And then, there is this (from the same article):
"In 2007, amid a renewed push in Congress to get more taxpayer funding for science teachers -- and more student aid for science and engineering majors -- Teitelbaum [Michael Teitelbaum of the Alfred P. Sloan Foundation] told lawmakers that no objective data have found overall shortages of scientists and engineers.Such warnings, he said, are "simply the expressions of interests by interest groups and their lobbyists." He cited companies that employ scientists and engineers, universities, and even immigration lawyers."
Oh, and then there are the challenges of a global economy (once again, from the USA Today article):

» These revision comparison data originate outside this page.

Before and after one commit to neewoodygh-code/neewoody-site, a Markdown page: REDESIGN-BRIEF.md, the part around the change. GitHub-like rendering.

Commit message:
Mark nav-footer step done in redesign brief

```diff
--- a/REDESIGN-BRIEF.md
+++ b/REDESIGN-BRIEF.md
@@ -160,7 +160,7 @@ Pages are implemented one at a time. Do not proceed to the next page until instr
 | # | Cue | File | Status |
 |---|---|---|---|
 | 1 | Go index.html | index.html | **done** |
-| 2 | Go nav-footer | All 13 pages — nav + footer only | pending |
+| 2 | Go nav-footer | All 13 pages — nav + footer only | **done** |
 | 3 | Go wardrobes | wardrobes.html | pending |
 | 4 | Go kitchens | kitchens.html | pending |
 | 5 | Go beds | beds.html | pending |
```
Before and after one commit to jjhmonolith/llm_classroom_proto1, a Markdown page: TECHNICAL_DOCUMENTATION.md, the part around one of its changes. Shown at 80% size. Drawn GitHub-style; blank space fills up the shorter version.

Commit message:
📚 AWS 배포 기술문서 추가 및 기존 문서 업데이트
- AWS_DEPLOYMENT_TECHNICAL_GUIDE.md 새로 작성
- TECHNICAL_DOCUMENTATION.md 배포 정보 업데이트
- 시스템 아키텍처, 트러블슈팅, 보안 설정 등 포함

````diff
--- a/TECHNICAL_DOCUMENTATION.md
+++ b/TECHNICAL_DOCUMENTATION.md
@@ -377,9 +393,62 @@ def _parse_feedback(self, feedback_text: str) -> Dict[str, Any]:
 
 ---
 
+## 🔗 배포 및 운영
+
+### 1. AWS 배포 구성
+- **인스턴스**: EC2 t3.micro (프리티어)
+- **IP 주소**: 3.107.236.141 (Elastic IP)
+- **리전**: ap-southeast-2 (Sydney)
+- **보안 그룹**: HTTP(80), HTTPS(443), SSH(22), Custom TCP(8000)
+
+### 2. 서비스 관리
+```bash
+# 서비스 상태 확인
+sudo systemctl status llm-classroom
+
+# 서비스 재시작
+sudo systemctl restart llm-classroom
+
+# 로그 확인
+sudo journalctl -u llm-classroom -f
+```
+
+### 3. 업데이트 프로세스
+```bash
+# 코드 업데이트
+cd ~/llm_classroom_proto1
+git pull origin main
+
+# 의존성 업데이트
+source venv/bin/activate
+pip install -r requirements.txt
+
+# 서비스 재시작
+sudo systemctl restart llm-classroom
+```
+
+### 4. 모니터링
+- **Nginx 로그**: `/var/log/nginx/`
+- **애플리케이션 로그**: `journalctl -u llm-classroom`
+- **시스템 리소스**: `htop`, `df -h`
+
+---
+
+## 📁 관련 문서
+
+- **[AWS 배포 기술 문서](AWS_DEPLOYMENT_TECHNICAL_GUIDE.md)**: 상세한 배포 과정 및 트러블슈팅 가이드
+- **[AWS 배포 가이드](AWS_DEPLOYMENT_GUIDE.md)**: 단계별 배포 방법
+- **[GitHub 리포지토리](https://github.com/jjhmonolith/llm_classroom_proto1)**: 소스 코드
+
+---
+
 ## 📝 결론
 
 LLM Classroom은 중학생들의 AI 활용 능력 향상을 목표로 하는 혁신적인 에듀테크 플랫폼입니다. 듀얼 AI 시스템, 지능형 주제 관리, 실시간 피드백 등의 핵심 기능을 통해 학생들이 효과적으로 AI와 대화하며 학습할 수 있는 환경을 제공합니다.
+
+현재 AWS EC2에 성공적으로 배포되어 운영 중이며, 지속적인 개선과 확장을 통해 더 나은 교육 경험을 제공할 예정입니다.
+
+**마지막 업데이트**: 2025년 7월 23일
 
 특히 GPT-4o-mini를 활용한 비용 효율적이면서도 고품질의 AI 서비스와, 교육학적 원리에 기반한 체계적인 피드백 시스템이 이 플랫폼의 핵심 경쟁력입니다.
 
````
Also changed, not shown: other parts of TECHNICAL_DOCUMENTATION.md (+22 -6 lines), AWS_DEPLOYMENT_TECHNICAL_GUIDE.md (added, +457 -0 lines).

"Scan Bureau of Labor Statistics projections and you won't find words like "crisis" or even "shortfall."In its most recent Occupational Outlook Handbook, BLS says engineering employment is, indeed, expected to grow 11% by 2016 -- a 1.3% average yearly increase typical for all occupations -- but that the number of engineering graduates "should be in rough balance with the number of job openings."The number of engineering bachelor's degrees grew 10% from 2000 to 2005, according to the National Science Foundation, a 1.7% average yearly increase.You won't find hand-wringing, but you find handbook analysts warning that off-shoring of engineering work "will likely dampen domestic employment growth to some degree."Worldwide, BLS says, well-trained, often English-speaking engineers are "willing to work at much lower salaries than U.S. engineers.""
This is a fact many are facing in science, engineering and technology careers as more and more domestic technology work moves overseas.